Then there's the central station hookup. Some DIYers skip that part. That's a huge mistake. Because it's the central station hookup that provides peace of mind from burglary and fire, and connecting to a central station is the only way to qualify for a homeowner's insurance discount.

 

When you add up the cost of the equipment, the time and frustration required to install and program the devices and the recurring monthly monitoring fees, you might discover there's little advantage to doing the job yourself. So check out all the other options before you jump into a DIY installation.

 

 

 

 

Single-source, fully integrated and professionally installed systems are pretty attractive

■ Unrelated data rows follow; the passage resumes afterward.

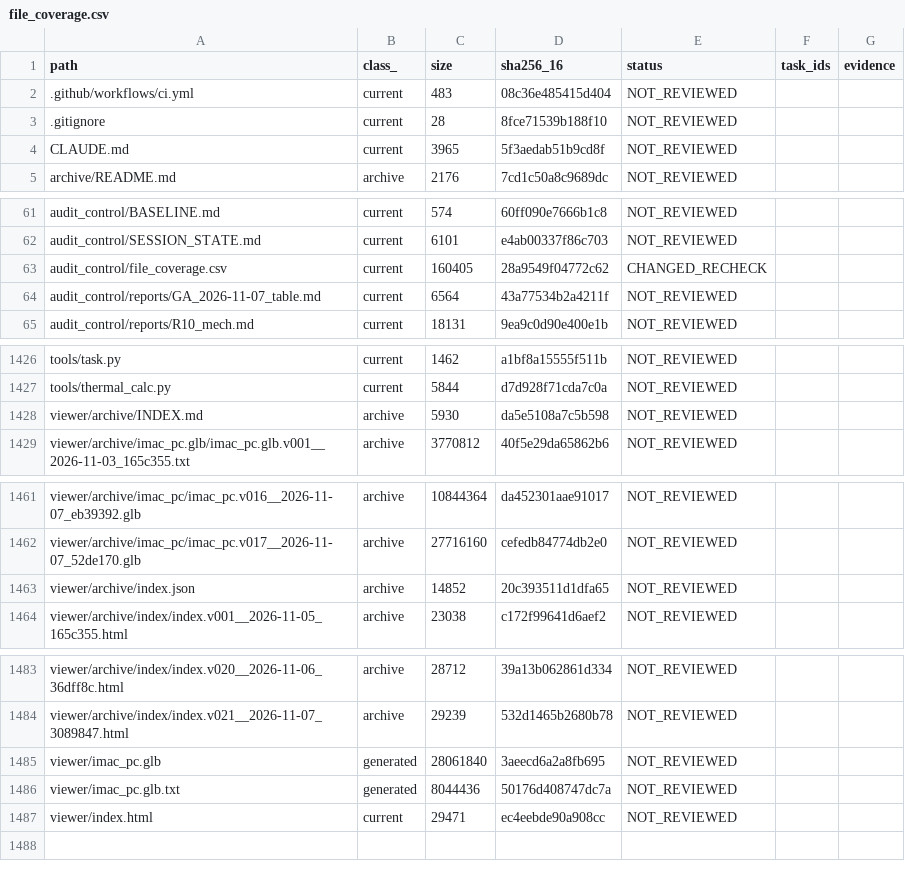
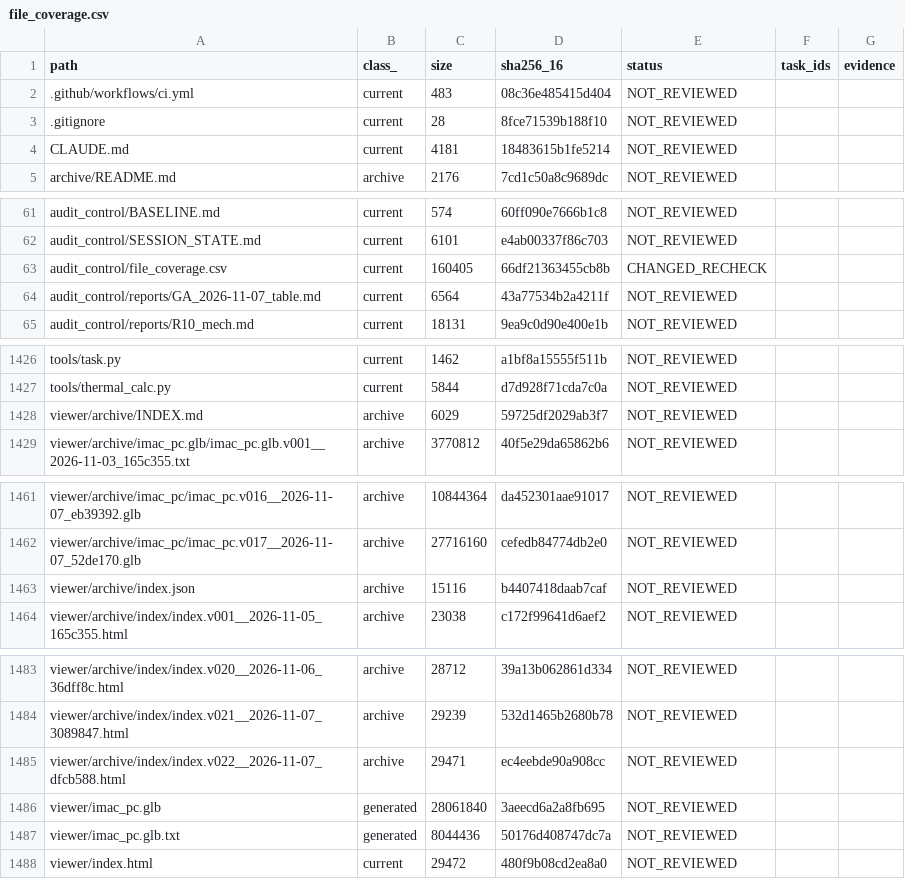
Before and after one commit to mai-ima/imac, a CSV file: audit_control/file_coverage.csv, drawn as a sheet; only a part is shown, gaps mark what is left out; the diff covers the shown part only.

```diff
--- a/audit_control/file_coverage.csv
+++ b/audit_control/file_coverage.csv
@@ -3,3 +3,3 @@ path,class_,size,sha256_16,status,task_ids,evidence
 .gitignore,current,28,8fce71539b188f10,NOT_REVIEWED,,
-CLAUDE.md,current,3965,5f3aedab51b9cd8f,NOT_REVIEWED,,
+CLAUDE.md,current,4181,18483615b1fe5214,NOT_REVIEWED,,
 archive/README.md,archive,2176,7cd1c50a8c9689dc,NOT_REVIEWED,,
@@ -62,3 +62,3 @@ audit_control/BASELINE.md,current,574,60ff090e7666b1c8,NOT_REVIEWED,,
 audit_control/SESSION_STATE.md,current,6101,e4ab00337f86c703,NOT_REVIEWED,,
-audit_control/file_coverage.csv,current,160405,28a9549f04772c62,CHANGED_RECHECK,,
+audit_control/file_coverage.csv,current,160405,66df21363455cb8b,CHANGED_RECHECK,,
 audit_control/reports/GA_2026-11-07_table.md,current,6564,43a77534b2a4211f,NOT_REVIEWED,,
@@ -1427,3 +1427,3 @@ tools/task.py,current,1462,a1bf8a15555f511b,NOT_REVIEWED,,
 tools/thermal_calc.py,current,5844,d7d928f71cda7c0a,NOT_REVIEWED,,
-viewer/archive/INDEX.md,archive,5930,da5e5108a7c5b598,NOT_REVIEWED,,
+viewer/archive/INDEX.md,archive,6029,59725df2029ab3f7,NOT_REVIEWED,,
 viewer/archive/imac_pc.glb/imac_pc.glb.v001__2026-11-03_165c355.txt,archive,3770812,40f5e29da65862b6,NOT_REVIEWED,,
@@ -1462,3 +1462,3 @@ viewer/archive/imac_pc/imac_pc.v016__2026-11-07_eb39392.glb,archive,10844364,da4
 viewer/archive/imac_pc/imac_pc.v017__2026-11-07_52de170.glb,archive,27716160,cefedb84774db2e0,NOT_REVIEWED,,
-viewer/archive/index.json,archive,14852,20c393511d1dfa65,NOT_REVIEWED,,
+viewer/archive/index.json,archive,15116,b4407418daab7caf,NOT_REVIEWED,,
 viewer/archive/index/index.v001__2026-11-05_165c355.html,archive,23038,c172f99641d6aef2,NOT_REVIEWED,,
@@ -1484,4 +1484,5 @@ viewer/archive/index/index.v020__2026-11-06_36dff8c.html,archive,28712,39a13b062
 viewer/archive/index/index.v021__2026-11-07_3089847.html,archive,29239,532d1465b2680b78,NOT_REVIEWED,,
+viewer/archive/index/index.v022__2026-11-07_dfcb588.html,archive,29471,ec4eebde90a908cc,NOT_REVIEWED,,
 viewer/imac_pc.glb,generated,28061840,3aeecd6a2a8fb695,NOT_REVIEWED,,
 viewer/imac_pc.glb.txt,generated,8044436,50176d408747dc7a,NOT_REVIEWED,,
-viewer/index.html,current,29471,ec4eebde90a908cc,NOT_REVIEWED,,
+viewer/index.html,current,29472,480f9b08cd2ea8a0,NOT_REVIEWED,,
```
Also changed, not shown: 1 edited cell elsewhere in this file, audit_output/01_FULL_FILE_MANIFEST.csv, 5 other files.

Several national telecommunications companies now offer totally integrated security, energy management and home automation systems. Their systems are professionally installed and monitored by a UL-listed central station. You pay a reasonable one-time installation and equipment fee, and then a competitive monthly monitoring fee. The best part is that most systems utilize a single app to control the separate systems.

 

 

However, there are some important differences among the systems. The most important is how the system communicates the security, energy management, and automation signals and commands. An Internet-based system relies on your home's Internet connection. Since the Internet connection can fail, you must have a reliable backup connection for your system to remain up and running. An Internet-based system can utilize your existing old-fashioned hard-wired phone service as backup. But it can't use a phone service that's run through a box connected to your cable or DSL modem, because those don't work during an Internet outage. If you don't have a hard-wired phone line or you use a phone device connected to your Internet modem, you'll need a backup, which could be an add-on cellular backup device. That will boost your monthly monitoring charges a bit. The cellular backup will transmit signals to your central station during an Internet outage, but you may lose control over your energy management and home automation devices until your Internet service is restored.

 

There's another option, however. Instead of relying on your Internet connection, the AT&T Digital Life system uses the AT&T mobility cellular network as the primary communications mode. All security, energy management, and home automation signals transmit over the AT&T network. The only time the AT&T system uses your Internet is for video streaming and emergency backup. In the event that your Internet is down, cellular communications will allow you to maintain control of your security, energy and home automation devices.  

 

The next big difference is equipment/software compatibility. Some companies cobble together off-the-shelf hardware and find a controller to run everything. That may work for a while. But a software glitch down the road or an incompatible software update can cause system-wide problems. That's where things get dicey. Since the installing company didn't build the system, they're at the mercy of their suppliers to find a solution. Until they do, you're out of luck. With your home's security at stake, that's not the type of system you want. AT&T Digital Life, on the other hand, is an example of a system that was designed by AT&T from the ground up. They had the controller built to their specifications and designed software and an app to ensure complete compatibility and uniform operation among the individual devices, controller and the AT&T Digital Life app.

 

Finally, there's a huge difference between apps. We prefer apps that control all your systems from a single app. They're user-friendly and easy to customize. They let you pick your own name for each device and set up your own custom notifications. They also allow you to configure automation tasks individually or base them on certain events that you program—like turning on lights after sensing a garage door opening. The AT&T Digital Life app is one that has all those features. In fact, in our opinion, it's easy to use because it's intuitive. Some other apps may be harder to navigate and lock you into presets you can't change. App design is so important that you shouldn't commit to any company's system until you've actually used their app. If you can't figure out the app, you'll never be able to take full advantage of the system's features, and that defeats the whole purpose of installing a fully featured integrated security, energy, and home automation system.

 

Note: AT&T Digital Life is available in limited markets. Service restrictions apply; see www.att.com/dldisclaimers for details; optional automation packages only available with Smart Security package. See www.att.com/licenses for license information.

Sponsored by AT&T Digital Life

AT&T Digital Life